We started with the tastiest beet ever. Instead of steaming the beets, this time we pressure cooked them for 45 minutes. We have found that beets, especially when they are to be dehydrated, should be well cooked. Once the beets had finished cooking and cooled to room temperature we peeled them and dehydrated them for 12 hours. The exterior became dry and leathery. The inside was semi-soft. We put the still warm beets into a zip top bag and closed it. The residual heat generates steam, which softens the chewy skin that formed on the outside of the vegetable.
As we pulled the beets out of the bag to begin working with them we were struck by the difference between the outer skin and the interior. What if we made the inside even softer? We would have a beet ravioli. We gently massaged the beets with our fingers, breaking up the rest of the insides so the beet felt like a weird stress ball. With the beet ravioli in hand we still felt somewhat incomplete. We felt sure that we could fill it with with something delicious to complement the flavor of the beet.

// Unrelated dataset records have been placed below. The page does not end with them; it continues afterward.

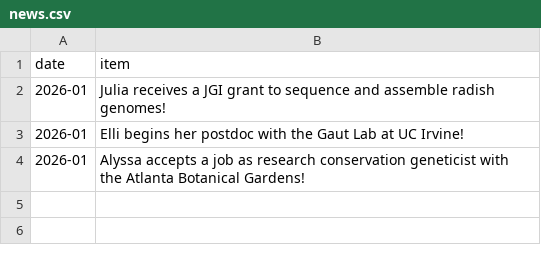
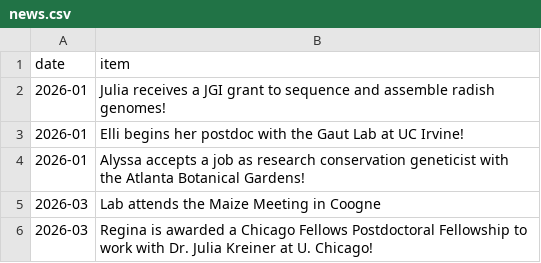
Before and after one commit to RILAB/rilab.github.io, a CSV file: data/news.csv, drawn as a sheet; the diff names each change by its address in the sheet, - before the commit and + after, or states it on an @@ line.

```diff
--- a/data/news.csv
+++ b/data/news.csv
+row 5: 2026-03 | Lab attends the Maize Meeting in Coogne
+row 6: 2026-03 | Regina is awarded a Chicago Fellows Postdoctoral Fellowship to work with Dr. Julia Kreiner at U. Chicago!
```
Also changed, not shown: 6 other files.
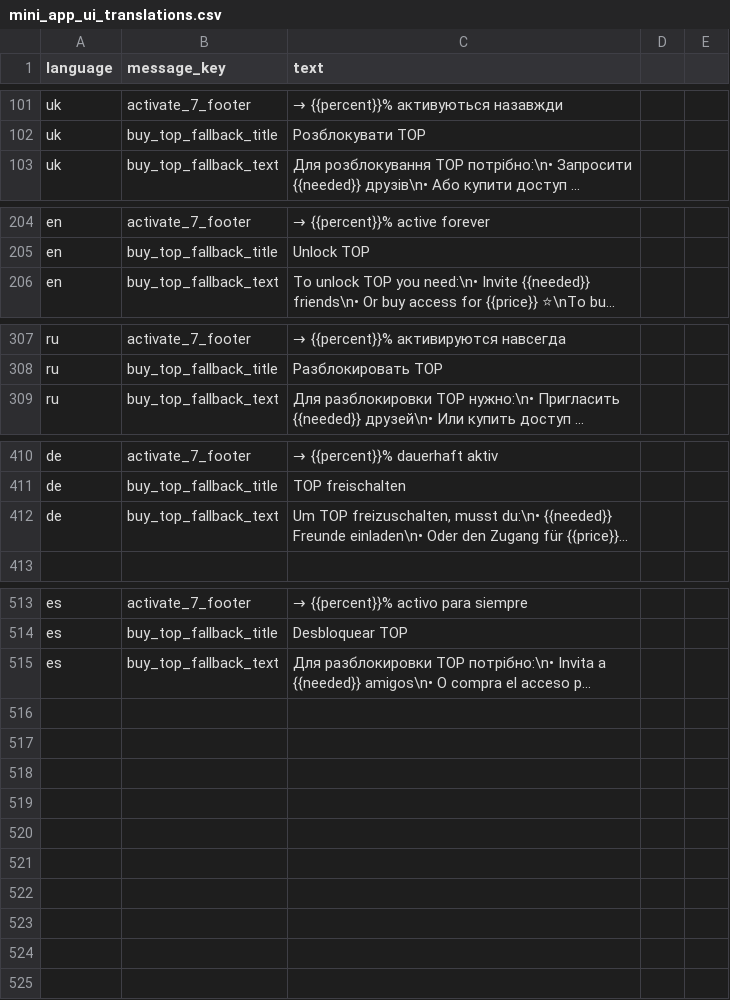
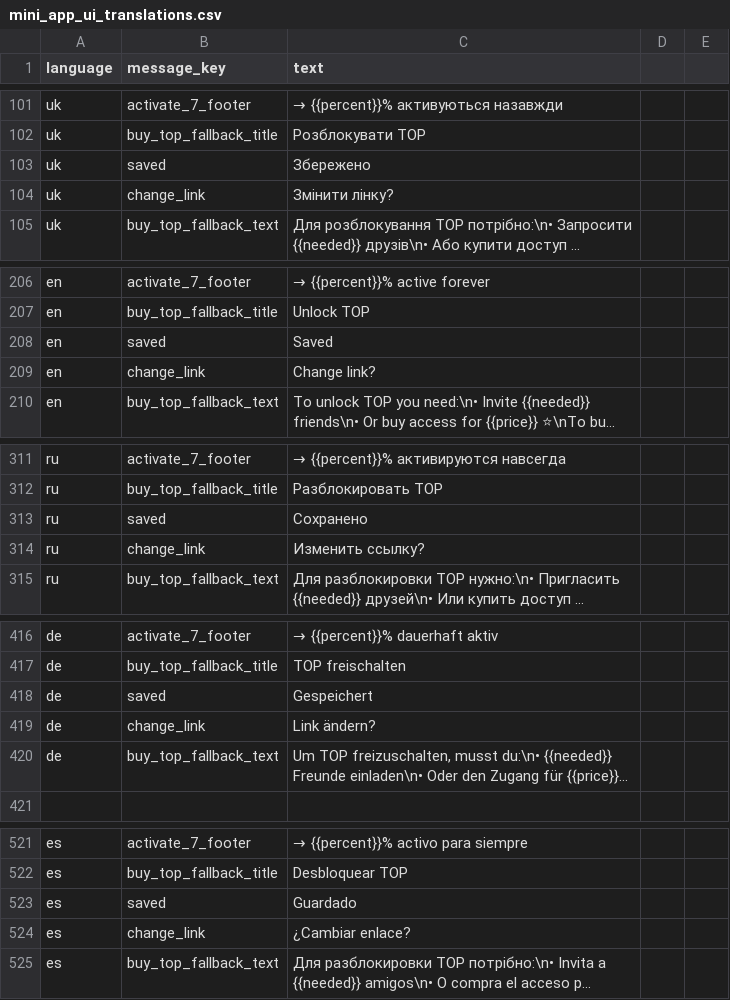
Before and after one commit to MarkSharkM/universal-bot-os, a CSV file: scripts/mini_app_ui_translations.csv, drawn as a sheet; only a part is shown, gaps mark what is left out; long unchanged cells end in …; the diff covers the shown part only; the diff names each change by its address in the sheet, - before the commit and + after, or states it on an @@ line.

Commit message:
fix: unify share text to generic EarnHub message and add missing hero translations

```diff
--- a/scripts/mini_app_ui_translations.csv
+++ b/scripts/mini_app_ui_translations.csv
+row 103: uk | saved | Збережено
+row 104: uk | change_link | Змінити лінку?
+row 208: en | saved | Saved
+row 209: en | change_link | Change link?
+row 313: ru | saved | Сохранено
+row 314: ru | change_link | Изменить ссылку?
+row 418: de | saved | Gespeichert
+row 419: de | change_link | Link ändern?
+row 523: es | saved | Guardado
+row 524: es | change_link | ¿Cambiar enlace?
```
Also changed, not shown: 5 edited cells elsewhere in this file, 1 other file.
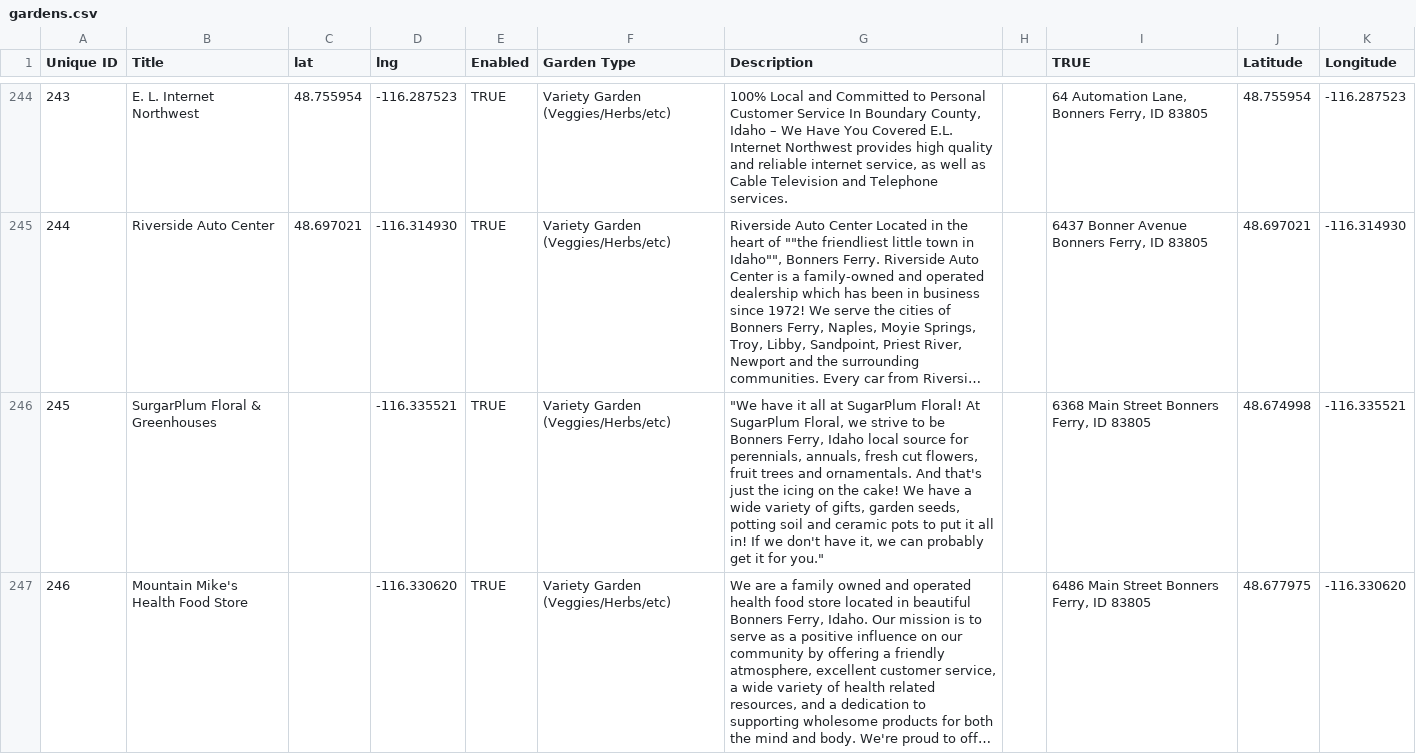
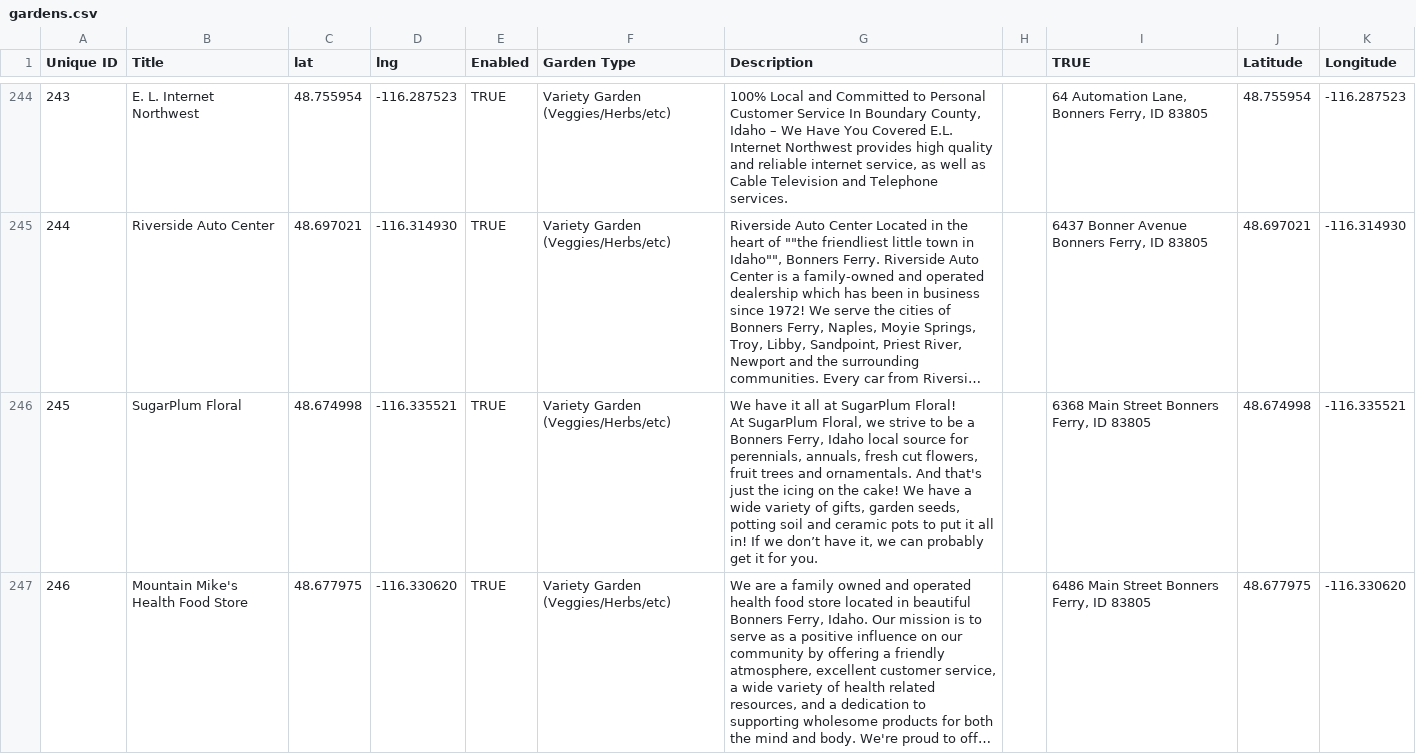
Before and after one commit to little-free-garden/little-free-garden-map, a CSV file: data/gardens.csv, drawn as a sheet; only a part is shown, gaps mark what is left out; long unchanged cells end in …; ↵ is a line break in a cell; the diff covers the shown part only; the diff names each change by its address in the sheet, - before the commit and + after, or states it on an @@ line.

Commit message:
Adding gardens.csv via automatic update

```diff
--- a/data/gardens.csv
+++ b/data/gardens.csv
-B246 (Title): SurgarPlum Floral & Greenhouses
+B246 (Title): SugarPlum Floral
-C246 (lat): (empty)
+C246 (lat): 48.674998
-G246 (Description): "We have it all at SugarPlum Floral! At SugarPlum Floral, we strive to be Bonners Ferry, Idaho local source for perennials, annuals, fresh cut flowers, fruit trees and ornamentals. And that's just the icing on the cake! We have a wide variety of gifts, garden seeds, potting soil and ceramic pots to put it all in! If we don't have it, we can probably get it for you."
+G246 (Description): We have it all at SugarPlum Floral! ↵ At SugarPlum Floral, we strive to be a Bonners Ferry, Idaho local source for perennials, annuals, fresh cut flowers, fruit trees and ornamentals. And that's just the icing on the cake! We have a wide variety of gifts, garden seeds, potting soil and ceramic pots to put it all in! If we don’t have it, we can probably get it for you.
-C247 (lat): (empty)
+C247 (lat): 48.677975
```
Also changed, not shown: 1 added row and 67 edited cells elsewhere in this file.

We seasoned vanilla yogurt with 0.5% salt and filled a large syringe. Then we poked a small hole in the beet and injected the yogurt. The beet filled up like a water balloon. We removed the syringe and wiped the injection point clean. We patted it dry. We placed the beet on a plate, sprinkled on Murray River salt, and then spooned Concord Concentr8 over the top. With a knife and fork we popped the balloon and indulged.